The Mystery of the Ten Lost Tribes

A Critical Survey of Historical and Archaeological Records relating to the People of Israel in Exile in Syria, Mesopotamia and Persia up to ca. 300 BCE

Author(s): Ziva Shavitsky

Book Description

There have been many legends and traditions regarding the ten lost tribes of the Northern Kingdom of Israel. This book draws upon extensive discoveries and information published regarding the movement of the People of Israel and Judah from Davidic times to the dawn of the Hellenistic period. The author has tested the biblical records against archaeological evidence, testimony and inscriptions found in Syria, Assyria, Babylon and Persia. In very many cases, the inscriptions excavated in these places coincide almost word for word with the biblical record.
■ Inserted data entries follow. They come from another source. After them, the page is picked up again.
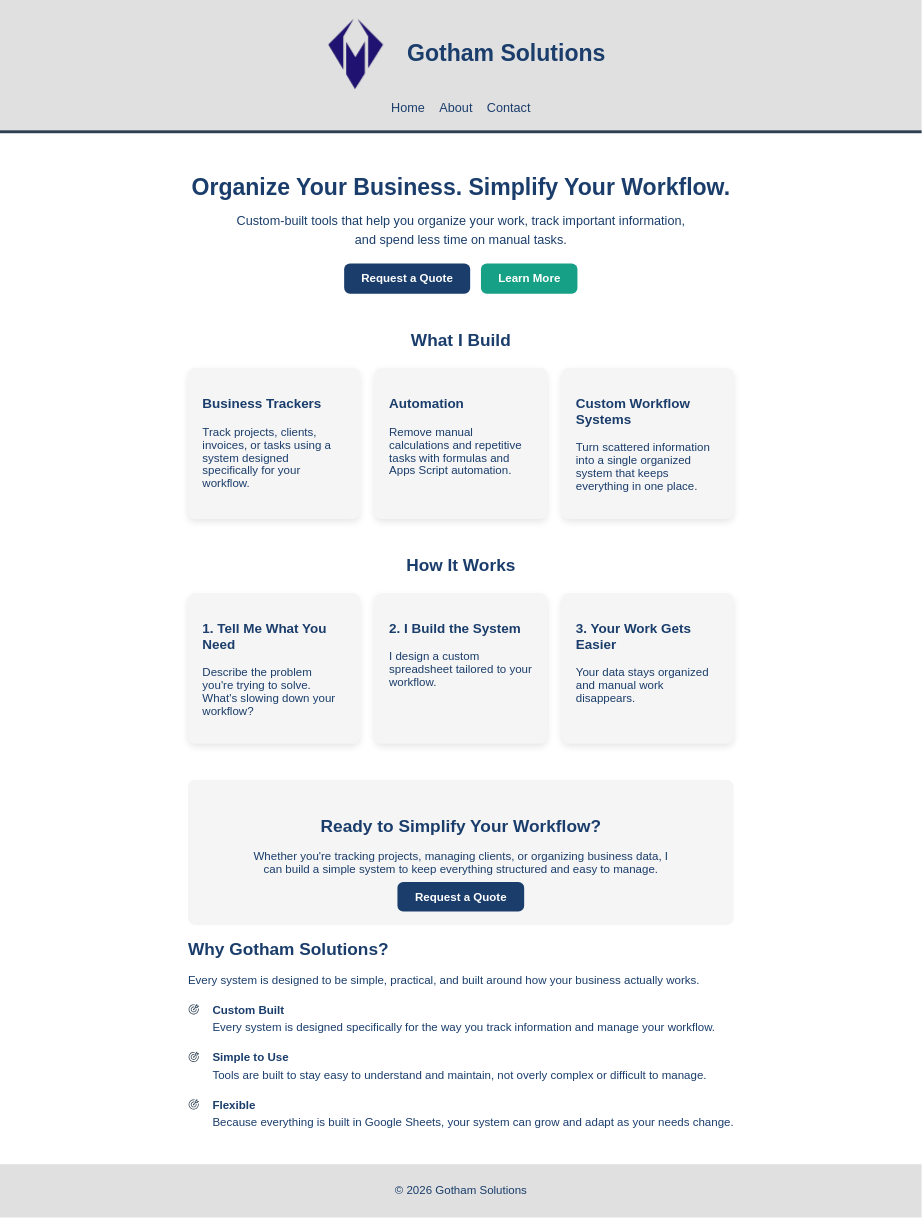
Repository: kmm569/gothamsolutions
Page: index.html
An editor plug-in stored every save of this project. The page is shown before and after the next save, followed by the edit.
The browser window is 1280 px wide. The pictures show the whole page, at 72% of full size.

Above is the page before, as saved 2026-03-06 11:32:15.

### index.html
<!DOCTYPE html>
<html lang="en">

<head>

<meta charset="UTF-8">
<meta name="viewport" content="width=device-width, initial-scale=1.0">

<title>Gotham Solutions</title>

<link rel="stylesheet" href="styles.css">

</head>

<body>

<header>

	<div class="logo-container">
		<img src="LogoSolo.png" alt="Gotham Solutions Logo" class="logo">
		<h1>Gotham Solutions</h1>
	</div>

	<nav>
		<ul>
			<li><a href="index.html" class="nav-link">Home</a></li>
			<li><a href="about.html" class="nav-link">About</a></li>
			<li><a href="contact.html" class="nav-link">Contact</a></li>
		</ul>
	</nav>

</header>

<main>

<section class="hero">

	<h2>Organize Your Business. Simplify Your Workflow.</h2>

	<p class="hero-text">
	Custom-built tools that help you organize your work, track important information, and spend less time on manual tasks.
	</p>

	<div class="hero-buttons">

		<a href="contact.html" class="button-primary">
			Request a Quote
		</a>

		<a href="about.html" class="button-secondary">
			Learn More
		</a>

	</div>

</section>


<section class="services">

	<h2>What I Build</h2>

	<div class="service-grid">

		<div class="service-card">
			<h3>Business Trackers</h3>
			<p>
			Track projects, clients, invoices, or tasks using a system designed specifically for your workflow.
			</p>
		</div>

		<div class="service-card">
			<h3>Automation</h3>
			<p>
			Remove manual calculations and repetitive tasks with formulas and Apps Script automation.
			</p>
		</div>

		<div class="service-card">
			<h3>Custom Workflow Systems</h3>
			<p>
			Turn scattered information into a single organized system that keeps everything in one place.
			</p>
		</div>

	</div>

</section>


<section class="process">

	<h2>How It Works</h2>

	<div class="process-grid">

		<div class="process-step">
			<h3>1. Tell Me What You Need</h3>
			<p>
			Describe the problem you're trying to solve. What's slowing down your workflow?
			</p>
		</div>

		<div class="process-step">
			<h3>2. I Build the System</h3>
			<p>
			I design a custom spreadsheet tailored to your workflow.
			</p>
		</div>

		<div class="process-step">
			<h3>3. Your Work Gets Easier</h3>
			<p>
			Your data stays organized and manual work disappears.
			</p>
		</div>

	</div>

</section>


<section class="cta">

	<h2>Ready to Simplify Your Workflow?</h2>

	<p>
	Whether you're tracking projects, managing clients, or organizing business data, I can build a simple system to keep everything structured and easy to manage.
	</p>

	<a href="contact.html" class="button-primary">
		Request a Quote
	</a>

</section>

<section class="why-section">
		<h2>Why Gotham Solutions?</h2>

<p>
Every system is designed to be simple, practical, and built around how your business actually works.
</p>

<ul class="about-points">

<li>
<strong>Custom Built</strong><br>
Every system is designed specifically for the way you track information and manage your workflow.
</li>

<li>
<strong>Simple to Use</strong><br>
Tools are built to stay easy to understand and maintain, not overly complex or difficult to manage.
</li>

<li>
<strong>Flexible</strong><br>
Because everything is built in Google Sheets, your system can grow and adapt as your needs change.
</li>

</ul>
	</section>

</main>

<footer>
	<p>&copy; 2026 Gotham Solutions</p>
</footer>

</body>
</html>

### styles.css
body{
	background:#ffffff;
	color:#1A3D6B;
	font-family:Arial, sans-serif;
	margin:0;
	padding:0;
	display:flex;
	flex-direction:column;
	min-height:100vh;
}

header{
	background:#E0E0E0;
	padding:20px;
	border-bottom:4px solid #2C3E50;
	display:flex;
	flex-direction:column;
	align-items:center;
}

.logo-container{
	display:flex;
	align-items:center;
	gap:16px;
	margin-bottom:10px;
}

.logo{
	width:110px;
}

nav ul{
	list-style:none;
	display:flex;
	gap:20px;
	padding:0;
	margin:0;
}

.nav-link{
	text-decoration:none;
	color:#1A3D6B;
	font-size:1.1em;
}

.nav-link:hover{
	color:#16A085;
}

main{
	flex:1;
	padding:30px 20px;
	max-width:1100px;
	margin:auto;
}


/* HERO */

.hero{
	text-align:center;
	margin-bottom:50px;
}

.hero h2{
	font-size:2em;
	margin-bottom:15px;
}

.hero-text{
	max-width:650px;
	margin:auto;
	font-size:1.1em;
	line-height:1.5;
}

.hero-buttons{
	margin-top:20px;
	display:flex;
	gap:15px;
	justify-content:center;
	flex-wrap:wrap;
}


/* BUTTONS */

.button-primary{
	background:#1A3D6B;
	color:white;
	padding:12px 24px;
	border-radius:8px;
	text-decoration:none;
	font-weight:bold;
}

.button-secondary{
	background:#16A085;
	color:white;
	padding:12px 24px;
	border-radius:8px;
	text-decoration:none;
	font-weight:bold;
}


/* SERVICES */

.services{
	margin-bottom:50px;
}

.services h2{
	text-align:center;
	margin-bottom:25px;
}

.service-grid{
	display:grid;
	grid-template-columns:repeat(auto-fit,minmax(220px,1fr));
	gap:20px;
}

.service-card{
	background:#F5F5F5;
	padding:20px;
	border-radius:10px;
	box-shadow:0 4px 10px rgba(0,0,0,0.1);
}


/* PROCESS */

.process{
	margin-bottom:50px;
}

.process h2{
	text-align:center;
	margin-bottom:25px;
}

.process-grid{
	display:grid;
	grid-template-columns:repeat(auto-fit,minmax(220px,1fr));
	gap:20px;
}

.process-step{
	background:#F5F5F5;
	padding:20px;
	border-radius:10px;
	box-shadow:0 4px 10px rgba(0,0,0,0.1);
}


/* CTA */

.cta{
	text-align:center;
	background:#F5F5F5;
	padding:30px;
	border-radius:10px;
}

.cta p{
	max-width:600px;
	margin:10px auto 20px auto;
}


/* FORM */

.form-card{
	background:#F5F5F5;
	padding:30px;
	border-radius:10px;
	box-shadow:0 6px 14px rgba(0,0,0,0.15);
	max-width:600px;
	margin:auto;
}

form{
	display:flex;
	flex-direction:column;
	gap:12px;
}

input,
select,
textarea{
	padding:10px;
	border-radius:6px;
	border:1px solid #ccc;
	font-size:14px;
}

.submit-button{
	margin-top:10px;
	padding:12px;
	border:none;
	background:#1A3D6B;
	color:white;
	font-weight:bold;
	border-radius:8px;
	cursor:pointer;
}

.submit-button:hover{
	background:#163457;
}

footer{
	background:#E0E0E0;
	padding:12px;
	text-align:center;
}

/* WHY GOTHAM SOLUTIONS LIST */

.about-points{
	list-style:none;
	padding:0;
	margin-top:20px;

	display:flex;
	flex-direction:column;
	gap:18px;
}

.about-points li{
	position:relative;
	padding-left:34px;
	line-height:1.5;
}

.about-points li::before{
	content:"";

	position:absolute;
	left:0;
	top:3px;

	width:16px;
	height:16px;

	background-color:#2C3E50;

	mask:url("/icons/target.svg") no-repeat center;
	mask-size:contain;

	-webkit-mask:url("/icons/target.svg") no-repeat center;
	-webkit-mask-size:contain;
}

### icons/target.svg
<svg viewBox="0 0 2048 2048" xmlns="http://www.w3.org/2000/svg">
<path d="M1024 640q-80 0-149 30t-122 82-83 123-30 149q0 80 30 149t82 122 122 83 150 30q79 0 149-30t122-82 83-122 30-150q0-64-22-128h134q8 32 12 64t4 64q0 106-40 199t-110 162-163 110-199 41q-106 0-199-40t-162-110-110-163-40-199q0-106 40-199t109-162 163-110 199-41q32 0 64 4t64 12v134q-64-22-128-22zm866 155q30 113 30 229 0 123-32 237t-90 214-141 182-181 140-214 91-238 32q-123 0-237-32t-214-90-182-141-140-181-91-214-32-238q0-123 32-237t90-214 141-182 181-140 214-91 238-32q116 0 229 30l-101 101v8q-32-5-64-8t-64-3q-106 0-204 27t-183 78-156 120-120 155-77 184-28 204q0 106 27 204t78 183 120 156 155 120 184 77 204 28q106 0 204-27t183-78 156-120 120-155 77-184 28-204q0-32-3-64t-8-64h8l101-101zm-610-118V390L1664 6v378h378l-384 384h-287l-223 223q4 15 4 33 0 27-10 50t-27 40-41 28-50 10q-27 0-50-10t-40-27-28-41-10-50q0-27 10-50t27-40 41-28 50-10q18 0 33 4l223-223zm128-37h197l128-128h-197V315l-128 128v197z"/>
</svg>

After the next save:
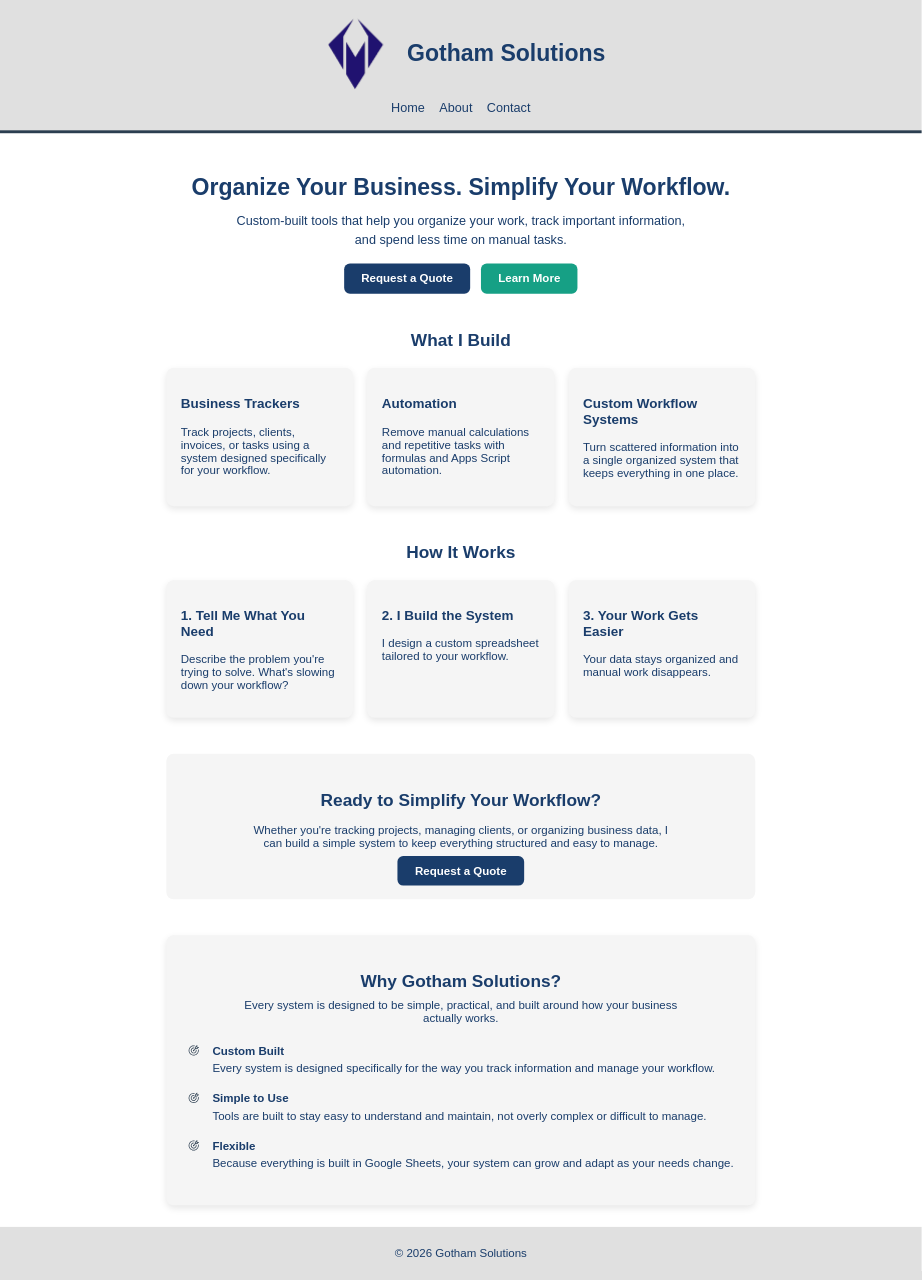
Saved 24 s later.
--- a/styles.css
+++ b/styles.css
@@ -210,6 +210,27 @@ textarea{
 	background:#163457;
 }
 
+/* WHY SECTION */
+
+.why-section{
+	margin-top:50px;
+	background:#F5F5F5;
+	padding:30px;
+	border-radius:10px;
+	box-shadow:0 4px 10px rgba(0,0,0,0.1);
+}
+
+.why-section h2{
+	text-align:center;
+	margin-bottom:10px;
+}
+
+.why-section > p{
+	text-align:center;
+	max-width:650px;
+	margin:0 auto 25px auto;
+}
+
 footer{
 	background:#E0E0E0;
 	padding:12px;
The early chapters also investigate evidence of migrations and movement by people to neighbouring countries by reason of seeking sanctuary, trade, marriage or in times of famine. Evidence has been found supporting the theory that many of the Northern Captives joined the tribes of the South who continued to live independently until the destruction of the First Temple. Hence it is not just a matter of investigating the transfer of captives out of Judah and the Northern Kingdom but also additional evidence found in the Bible or documents that bear evidence to Jewish people who lived, traded or served in various capacities in other lands. There is also some clear indication that many of the later captives joined their brethren who had been exiled to other lands earlier. The later chapters mention some traditions and legends that exist among many tribes that to this day trace their origins to the Exiles who belonged to the twelve tribes of Israel and Judah.


ISBN-13: 978-1-4438-3502-2
ISBN-10: 1-4438-3502-1
Date of Publication: 01/01/2012
Pages / Size: 270 / A5
Price: £39.99


Ziva Shavitsky is a Professor of Hebrew Language and Literature. She is a former Director of The Centre for Jewish History and Culture at the University of Melbourne. Her areas of teaching and research cover Biblical Literature as well as modern Hebrew Language and Literature. Her publications include articles and chapters dealing with Biblical topics and Modern Hebrew authors. She has also co-authored a Lexicon based on the commentary of Ibn Ezra. She has been President of The Australian Association of Jewish Studies as well as co-editor of the Australian Journal for Jewish Studies.